ALL THE THEORY IN THE WORLD IS OF NO USE IF YOU CAN'T GET THE COLOURS YOU WANT
A local authority architect wants to paint classrooms in a bright red to stimulate pupils but the client is worried this could lead to unruly behaviour. It may sound like a theoretical problem, but it was a real issue raised by an audience member at the AJ's recent conference on Colour in Design. As an indicator of how seriously these issues are now considered, the question could not have been asked in a better place. Angela Wright, director of Colour Effects, responded that red would be more suitable for a gymnasium, since it stimulates physical energy. Blue is an intellectual stimulant and yellow an emotional stimulant. Using strong colours will inject energy, whereas lighter tones are likely to soothe.
In her presentation, Wright, who has worked hard to establish a scientific basis for theories of colour, exploded some myths. It is not true, she said, that response to colour is determined by culture, age and gender - this applies only to our conditioned, conscious response. And there are no universally attractive colours, she said - just universally attractive combinations.
For architects trying to work imaginatively with colour, however, all the theory in the world is of no use if they can't actually get hold of the colours that they want.
Tim Makower, project director for Allies & Morrison on its Bankside 123 project, discussed the use of coloured external fins in the design. These coloured metal panels form a counterpoint to the smooth terracotta cladding. Originally, the architect was thinking of a purplish two-tone colour for the fins but then it hit reality and discovered that its only choice of colours was green or blue.

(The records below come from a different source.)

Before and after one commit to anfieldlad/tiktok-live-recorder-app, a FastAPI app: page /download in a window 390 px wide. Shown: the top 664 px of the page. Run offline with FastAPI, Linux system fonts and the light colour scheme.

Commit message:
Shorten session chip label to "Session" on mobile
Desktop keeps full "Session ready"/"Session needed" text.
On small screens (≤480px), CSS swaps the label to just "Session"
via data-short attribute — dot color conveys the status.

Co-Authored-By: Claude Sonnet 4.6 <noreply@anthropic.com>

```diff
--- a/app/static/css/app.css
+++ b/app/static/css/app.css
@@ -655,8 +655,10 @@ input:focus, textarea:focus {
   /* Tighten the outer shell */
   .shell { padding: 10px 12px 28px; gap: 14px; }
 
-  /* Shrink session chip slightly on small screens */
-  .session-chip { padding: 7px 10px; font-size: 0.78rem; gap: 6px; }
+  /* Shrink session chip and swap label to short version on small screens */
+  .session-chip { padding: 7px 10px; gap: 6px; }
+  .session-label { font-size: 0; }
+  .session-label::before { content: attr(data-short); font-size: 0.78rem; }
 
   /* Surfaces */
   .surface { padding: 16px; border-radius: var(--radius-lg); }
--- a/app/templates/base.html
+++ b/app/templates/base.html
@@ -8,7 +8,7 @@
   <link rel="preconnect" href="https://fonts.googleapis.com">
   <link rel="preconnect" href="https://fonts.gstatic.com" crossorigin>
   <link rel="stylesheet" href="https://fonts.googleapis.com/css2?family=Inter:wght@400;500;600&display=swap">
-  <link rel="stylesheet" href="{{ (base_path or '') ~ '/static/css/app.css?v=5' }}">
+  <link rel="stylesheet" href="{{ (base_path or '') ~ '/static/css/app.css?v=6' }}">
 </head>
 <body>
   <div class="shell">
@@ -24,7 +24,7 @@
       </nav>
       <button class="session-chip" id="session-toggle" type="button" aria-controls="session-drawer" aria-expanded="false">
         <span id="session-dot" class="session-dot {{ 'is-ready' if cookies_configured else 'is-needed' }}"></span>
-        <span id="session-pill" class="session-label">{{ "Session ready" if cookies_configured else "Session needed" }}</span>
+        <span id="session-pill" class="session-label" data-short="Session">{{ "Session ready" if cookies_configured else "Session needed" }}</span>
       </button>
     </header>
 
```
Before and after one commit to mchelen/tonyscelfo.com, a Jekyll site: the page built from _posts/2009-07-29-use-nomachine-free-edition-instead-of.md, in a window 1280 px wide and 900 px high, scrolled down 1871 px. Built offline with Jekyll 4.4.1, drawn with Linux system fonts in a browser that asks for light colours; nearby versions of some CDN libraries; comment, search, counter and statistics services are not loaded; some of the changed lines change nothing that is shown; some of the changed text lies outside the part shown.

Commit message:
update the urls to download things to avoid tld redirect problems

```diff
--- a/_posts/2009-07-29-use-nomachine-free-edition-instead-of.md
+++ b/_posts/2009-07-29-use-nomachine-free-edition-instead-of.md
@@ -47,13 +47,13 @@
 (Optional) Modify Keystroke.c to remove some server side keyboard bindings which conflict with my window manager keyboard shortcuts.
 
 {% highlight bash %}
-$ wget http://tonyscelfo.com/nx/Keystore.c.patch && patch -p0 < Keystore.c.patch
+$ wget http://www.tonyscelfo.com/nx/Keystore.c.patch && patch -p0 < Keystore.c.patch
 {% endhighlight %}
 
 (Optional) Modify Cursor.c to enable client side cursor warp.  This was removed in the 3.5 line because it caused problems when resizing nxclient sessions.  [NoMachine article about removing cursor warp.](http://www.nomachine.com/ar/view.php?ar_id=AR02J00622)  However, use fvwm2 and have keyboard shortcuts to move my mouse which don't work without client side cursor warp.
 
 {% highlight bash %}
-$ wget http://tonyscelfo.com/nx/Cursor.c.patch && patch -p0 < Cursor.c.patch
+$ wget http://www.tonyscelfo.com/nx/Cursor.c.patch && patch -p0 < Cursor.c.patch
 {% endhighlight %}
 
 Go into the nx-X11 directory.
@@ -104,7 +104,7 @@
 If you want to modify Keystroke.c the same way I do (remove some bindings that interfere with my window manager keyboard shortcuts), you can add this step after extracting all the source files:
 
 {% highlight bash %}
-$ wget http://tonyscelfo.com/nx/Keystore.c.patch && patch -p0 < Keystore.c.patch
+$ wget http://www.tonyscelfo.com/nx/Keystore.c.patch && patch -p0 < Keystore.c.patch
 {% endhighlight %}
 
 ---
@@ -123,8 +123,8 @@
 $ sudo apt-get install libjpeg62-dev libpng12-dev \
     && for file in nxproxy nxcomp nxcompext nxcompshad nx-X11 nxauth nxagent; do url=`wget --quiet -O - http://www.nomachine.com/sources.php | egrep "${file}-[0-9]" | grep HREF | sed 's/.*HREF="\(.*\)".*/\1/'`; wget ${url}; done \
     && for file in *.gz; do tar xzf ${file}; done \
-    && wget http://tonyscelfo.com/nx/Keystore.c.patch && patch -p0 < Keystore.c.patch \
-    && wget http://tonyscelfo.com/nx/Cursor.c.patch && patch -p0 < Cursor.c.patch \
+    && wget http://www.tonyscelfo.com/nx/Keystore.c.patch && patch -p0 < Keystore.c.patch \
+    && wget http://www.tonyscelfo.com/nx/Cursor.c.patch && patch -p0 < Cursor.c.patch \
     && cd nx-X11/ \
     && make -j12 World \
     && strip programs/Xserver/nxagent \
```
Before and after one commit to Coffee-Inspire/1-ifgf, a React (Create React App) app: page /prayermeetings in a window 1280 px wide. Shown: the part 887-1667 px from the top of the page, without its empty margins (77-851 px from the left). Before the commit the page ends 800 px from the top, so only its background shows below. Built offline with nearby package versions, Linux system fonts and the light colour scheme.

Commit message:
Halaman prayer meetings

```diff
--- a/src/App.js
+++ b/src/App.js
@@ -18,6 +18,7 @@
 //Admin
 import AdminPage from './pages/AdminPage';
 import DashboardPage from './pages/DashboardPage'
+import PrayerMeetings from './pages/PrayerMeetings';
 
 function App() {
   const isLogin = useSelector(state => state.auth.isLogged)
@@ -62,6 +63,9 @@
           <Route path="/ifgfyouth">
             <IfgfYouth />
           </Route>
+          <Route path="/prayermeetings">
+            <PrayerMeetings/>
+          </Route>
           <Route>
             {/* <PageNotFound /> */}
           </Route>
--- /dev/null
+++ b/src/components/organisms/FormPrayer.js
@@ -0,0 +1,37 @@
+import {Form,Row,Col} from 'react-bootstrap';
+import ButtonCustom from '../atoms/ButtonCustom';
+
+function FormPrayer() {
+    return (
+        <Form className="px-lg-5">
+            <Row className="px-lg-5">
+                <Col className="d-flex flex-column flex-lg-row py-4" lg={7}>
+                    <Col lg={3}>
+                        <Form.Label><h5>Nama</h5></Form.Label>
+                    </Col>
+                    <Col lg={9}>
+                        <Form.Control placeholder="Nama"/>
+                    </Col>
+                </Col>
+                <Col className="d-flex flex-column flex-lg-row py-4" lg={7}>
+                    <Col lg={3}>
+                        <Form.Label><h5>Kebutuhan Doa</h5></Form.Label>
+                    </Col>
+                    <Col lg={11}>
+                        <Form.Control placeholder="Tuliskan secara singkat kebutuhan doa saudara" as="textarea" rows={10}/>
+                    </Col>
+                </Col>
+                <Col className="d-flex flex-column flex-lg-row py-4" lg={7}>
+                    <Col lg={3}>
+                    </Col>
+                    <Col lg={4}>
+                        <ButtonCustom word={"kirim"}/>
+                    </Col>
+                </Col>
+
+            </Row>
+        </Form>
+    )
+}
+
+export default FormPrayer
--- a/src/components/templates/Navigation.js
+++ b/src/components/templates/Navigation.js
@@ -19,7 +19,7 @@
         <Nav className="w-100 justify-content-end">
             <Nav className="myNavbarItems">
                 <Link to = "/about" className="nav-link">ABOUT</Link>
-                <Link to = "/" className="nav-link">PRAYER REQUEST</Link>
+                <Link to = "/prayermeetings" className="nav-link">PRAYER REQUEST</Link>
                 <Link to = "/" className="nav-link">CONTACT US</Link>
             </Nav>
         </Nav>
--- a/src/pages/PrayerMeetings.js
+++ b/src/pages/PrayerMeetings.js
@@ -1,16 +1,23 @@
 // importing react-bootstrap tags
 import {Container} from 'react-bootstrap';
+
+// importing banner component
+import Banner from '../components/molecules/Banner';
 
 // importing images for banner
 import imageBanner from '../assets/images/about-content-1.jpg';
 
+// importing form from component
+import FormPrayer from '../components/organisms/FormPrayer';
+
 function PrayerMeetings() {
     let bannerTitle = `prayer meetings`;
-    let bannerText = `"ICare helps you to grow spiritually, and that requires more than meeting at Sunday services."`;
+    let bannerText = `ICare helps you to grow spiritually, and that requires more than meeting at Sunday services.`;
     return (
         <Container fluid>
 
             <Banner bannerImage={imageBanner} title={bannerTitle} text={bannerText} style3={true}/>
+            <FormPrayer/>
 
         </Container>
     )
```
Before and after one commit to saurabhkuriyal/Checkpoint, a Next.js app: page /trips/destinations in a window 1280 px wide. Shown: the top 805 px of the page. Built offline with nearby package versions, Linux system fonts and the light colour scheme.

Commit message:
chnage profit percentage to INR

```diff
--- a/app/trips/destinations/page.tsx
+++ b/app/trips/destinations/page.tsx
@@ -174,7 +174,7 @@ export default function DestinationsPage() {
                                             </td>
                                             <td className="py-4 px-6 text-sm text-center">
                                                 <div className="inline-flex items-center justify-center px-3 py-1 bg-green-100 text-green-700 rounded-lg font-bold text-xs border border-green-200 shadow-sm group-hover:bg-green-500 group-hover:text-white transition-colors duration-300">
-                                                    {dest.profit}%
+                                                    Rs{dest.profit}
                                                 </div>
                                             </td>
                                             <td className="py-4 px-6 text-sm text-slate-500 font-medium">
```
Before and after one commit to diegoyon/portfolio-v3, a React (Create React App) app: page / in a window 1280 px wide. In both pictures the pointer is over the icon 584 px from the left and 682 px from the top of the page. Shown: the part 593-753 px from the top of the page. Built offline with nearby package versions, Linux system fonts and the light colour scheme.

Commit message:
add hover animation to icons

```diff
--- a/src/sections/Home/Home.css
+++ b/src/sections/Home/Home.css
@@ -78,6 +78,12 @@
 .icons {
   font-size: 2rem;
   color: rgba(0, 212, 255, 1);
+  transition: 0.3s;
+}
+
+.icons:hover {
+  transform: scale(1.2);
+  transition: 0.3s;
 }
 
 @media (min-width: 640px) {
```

It settled on blue and is confident the effect will be interesting. But Makower is disappointed the selection is so limited. 'Construction of buildings is still a cottage industry - there is almost no choice, ' he said. 'If I can have it on a car, why can't I have it on a building?' With interiors there is no such restriction, since paint can of course come in any colour you can think of, plus some that you can't. Nevertheless, it can be used in very depressing ways. Hilary Dalke, director of CROMO and the Colour Design Research Centre at Kingston University, has been looking at the application of colour research to healthcare environments. She stressed the importance of this, since many long-term residents experience only three environments - their bedroom, a day room and the linking space. Choice of colours for these can therefore be key.
Curiously, Dalke found that when residents are asked to select their own colours their selections are decidedly anaemic.
There are distinct differences between men and women, with men preferring green and women liking red/blue - not good news for elderly men in homes, who are always outnumbered by women.
Oddly, respondents claimed to hate a home that had bright colours in the corridor, although the people there were far more alert than in other establishments - proof, perhaps, that our responses to colour really are instinctive and not willed.